**Required work:**
Go through the entries and tally the lines containing the word "postRestRequest". Only the total is wanted.

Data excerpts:
%%

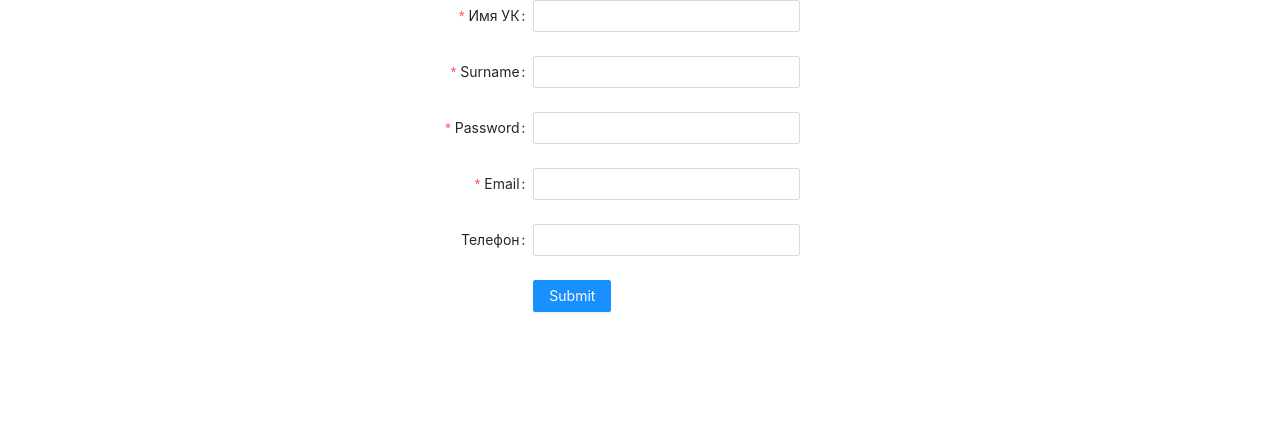
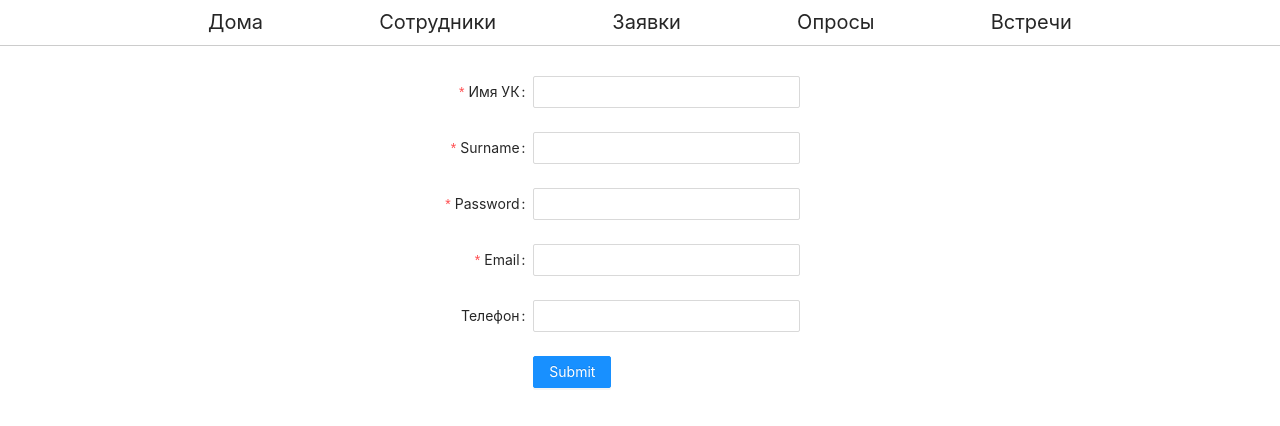
Before and after one commit to kazah96/oren-hakaton, a React (Create React App) app in the folder client/: page / in a window 1280 px wide. Shown: the top 426 px of the page. Built offline with nearby package versions, Linux system fonts and the light colour scheme.

Commit message:
сделал меню и поправил запросы

```diff
--- a/client/src/App.tsx
+++ b/client/src/App.tsx
@@ -5,12 +5,15 @@ import 'antd/dist/antd.css';
 
 import Login from './component/Auth/login';
 import Register from './component/Auth/register';
+import Menu from './component/Menu'
 
 const LoginComponent = () => <Login />;
 const RegisterComponent = () => <Register />
 
 const App = () => {
   return (
+    <>
+      <Menu />
       <Router>
         <Switch>
           <Route exact path="/"   render={LoginComponent} />
@@ -18,6 +21,7 @@ const App = () => {
           <Route exact path="/register"  render={RegisterComponent}/>
         </Switch>
       </Router>
+    </>
   );
 }
 
--- a/client/src/api/rest/rest-api.js
+++ b/client/src/api/rest/rest-api.js
@@ -3,7 +3,7 @@ import restRequest from './restRequest';
 class RestApi {
   constructor(requestUrl) {
     this.requestUrl = requestUrl;
-    this.apiUrl = 'https://6f5b6ed9fb0f.ngrok.io'
+    this.apiUrl = 'https://55ac146c66b3.ngrok.io'
   }
 
   getRestRequest = request => {
--- a/client/src/api/rest/user-api.js
+++ b/client/src/api/rest/user-api.js
@@ -3,8 +3,8 @@ import RestApi from './rest-api';
 class UserApi extends RestApi {
 
   CheckUser = () => {
-    return this.getRestRequest({
-      url: 'api/auth/CheckAuthoriz',
+    return this.postRestRequest({
+      url: 'api/Auth/CheckAuthoriz',
     }).then(result => {
       return Promise.resolve(result.content);
     });
@@ -12,7 +12,7 @@ class UserApi extends RestApi {
 
   saveUser = data => {
     return this.postRestRequest({
-      url: 'api/auth/AddUser',
+      url: 'api/Auth/AddUser',
       data: data.user
     }).then(result => {
       return Promise.resolve(result.content);
--- /dev/null
+++ b/client/src/component/Menu/index.tsx
@@ -0,0 +1,18 @@
+import React from 'react';
+import './style.css';
+
+const Menu = () => {
+  return(
+    <div className="menu_top">
+      <ul>
+        <li>Дома</li>
+        <li>Сотрудники</li>
+        <li>Заявки</li>
+        <li>Опросы</li>
+        <li>Встречи</li>
+      </ul>
+    </div>
+  )
+}
+
+export default Menu
--- /dev/null
+++ b/client/src/component/Menu/style.css
@@ -0,0 +1,26 @@
+.menu_top {
+  margin-bottom: 30px;
+  border-bottom: 1px solid #ccc;
+}
+
+.menu_top ul {
+  margin: 0 auto;
+  padding: 0;
+  display: flex;
+  justify-content: space-around;
+  width: 980px;
+}
+
+.menu_top ul li {
+  list-style: none;
+  font-size: 20px;
+  line-height: 24px;
+  padding: 10px;
+  cursor: pointer;
+  border-bottom: 1px solid #ccc0;
+}
+
+.menu_top ul li:hover {
+  color: #00be02;
+  border-bottom: 1px solid;
+}
```
Lines whose indentation alone changed are shown as unchanged.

%%

**Result:**
2